Submitted by Zachary Vickers

It’s a conversation many of us will be confronted with at some point, even though it’s an uncomfortable topic of discussion. How do we want to be cared for at the end of our lives?

Last July, Governor Malloy signed into law the adoption of a new program known as the Medical Order for Life-Sustaining Treatment (MOLST). MOLST is a medical order form designed to provide patients, with terminal or other life-threatening conditions, greater control over their healthcare decisions. By filling out a MOLST form, patients voluntarily determine what course of action doctors and medical personnel are allowed to take in the event of an emergency, even if that means refusing life-saving treatment.

Initially, only residents of Windham and the Greater Hartford area were eligible to sign up for MOLST, although it is now available to all patients throughout Connecticut.

While MOLST is an important document for those reaching the later stages of a terminal illness, otherwise healthy Connecticut seniors should still inform their family about their wishes for end of life medical treatment in an advance directive, such as appointing a health care representative or drawing up a living will with an attorney.

None of us can predict when or how we’ll pass away, but we all can choose to be prepared for the inevitable – a living will is the first step in that preparation.

In the event that you become unable to communicate your medical wishes, Taylor Johnson of Legal Templates says, “A living will informs healthcare professionals how to proceed and whether to resuscitate or sustain life through invasive measures, like administering a feeding tube, dialysis machine, or mechanical ventilators.”

Advance directives are a good way to protect loved ones during a tragedy. Johnson adds, “A living will ensures that your family won’t have to shoulder the burden of making difficult choices associated with end-of-life care.”

He also stressed the importance of appointing a health care representative – someone who is willing to make medical decisions on your behalf. This can be a friend or family member, although it’s recommended to assign an impartial third party to alleviate further emotional distress for the next of kin.

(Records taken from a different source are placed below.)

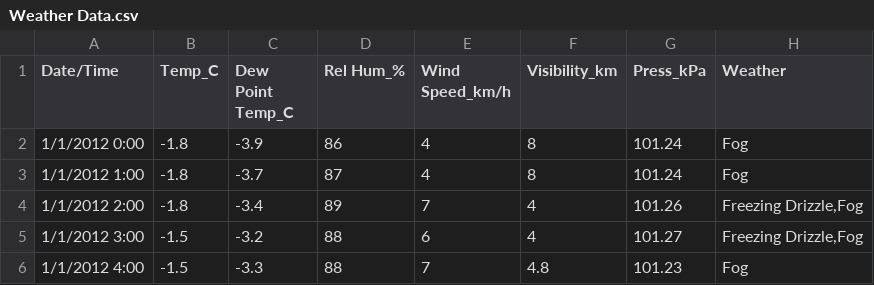
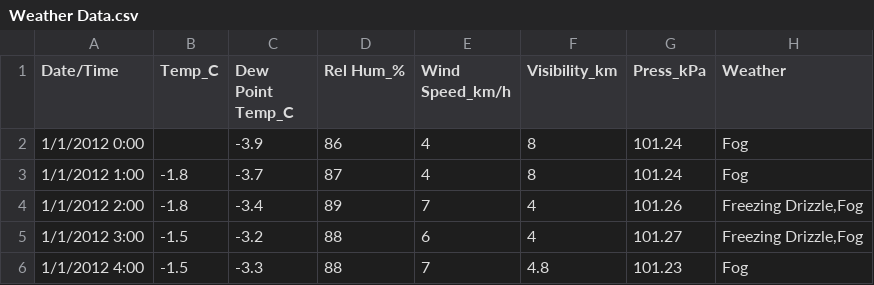
Before and after one commit to George-RD/HelloPython, a CSV file: PythonBootcamp/data/Weather Data.csv, drawn as a sheet; only a part is shown.

```diff
--- a/PythonBootcamp/data/Weather Data.csv
+++ b/PythonBootcamp/data/Weather Data.csv
@@ -1,3 +1,3 @@
 Date/Time,Temp_C,Dew Point Temp_C,Rel Hum_%,Wind Speed_km/h,Visibility_km,Press_kPa,Weather
-1/1/2012 0:00,-1.8,-3.9,86,4,8,101.24,Fog
+1/1/2012 0:00,,-3.9,86,4,8,101.24,Fog
 1/1/2012 1:00,-1.8,-3.7,87,4,8,101.24,Fog
```
Also changed, not shown: 2 other files.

In an interview last year with The Connecticut Mirror, Karen Mulvihill of Care Decisions Connecticut revealed that less than 25% of the state population has a living will on record. Without an advance directive, doctors will treat patients to the best of their ability, the cost of which can often leave the patient’s family members left behind to deal with expensive medical bills. Long-term nursing and rehabilitation facilities are also prohibitively expensive, even under Medicare coverage and most major HMO health insurance plans.

Discussing these difficult topics is a responsible part of aging and for those with aging relatives. With the help of organizations like the Boston-based nonprofit, The Conversation Project, talking about end-of-life care with loved ones doesn’t have to be the difficult subject matter that it may seem. They’re dedicated to shifting the perception of talking about death and communicating our final wishes. If you’re finding it hard to bring these issues up, they offer numerous resources and tools to help walk you through these discussions.

We owe it to our friends and family to be prepared for when the unforeseen happens, and a living will is good place to start.

Living Will Resources
For more information on living wills, please visit:

AARP | Printable Advance Directives
Connecticut Department of Rehabilitation Services - State Unit of Aging
Connecticut Judicial Branch Law Library
Legal Templates | Downloadable Living Wills
MyDirectives | Easy Advance Directives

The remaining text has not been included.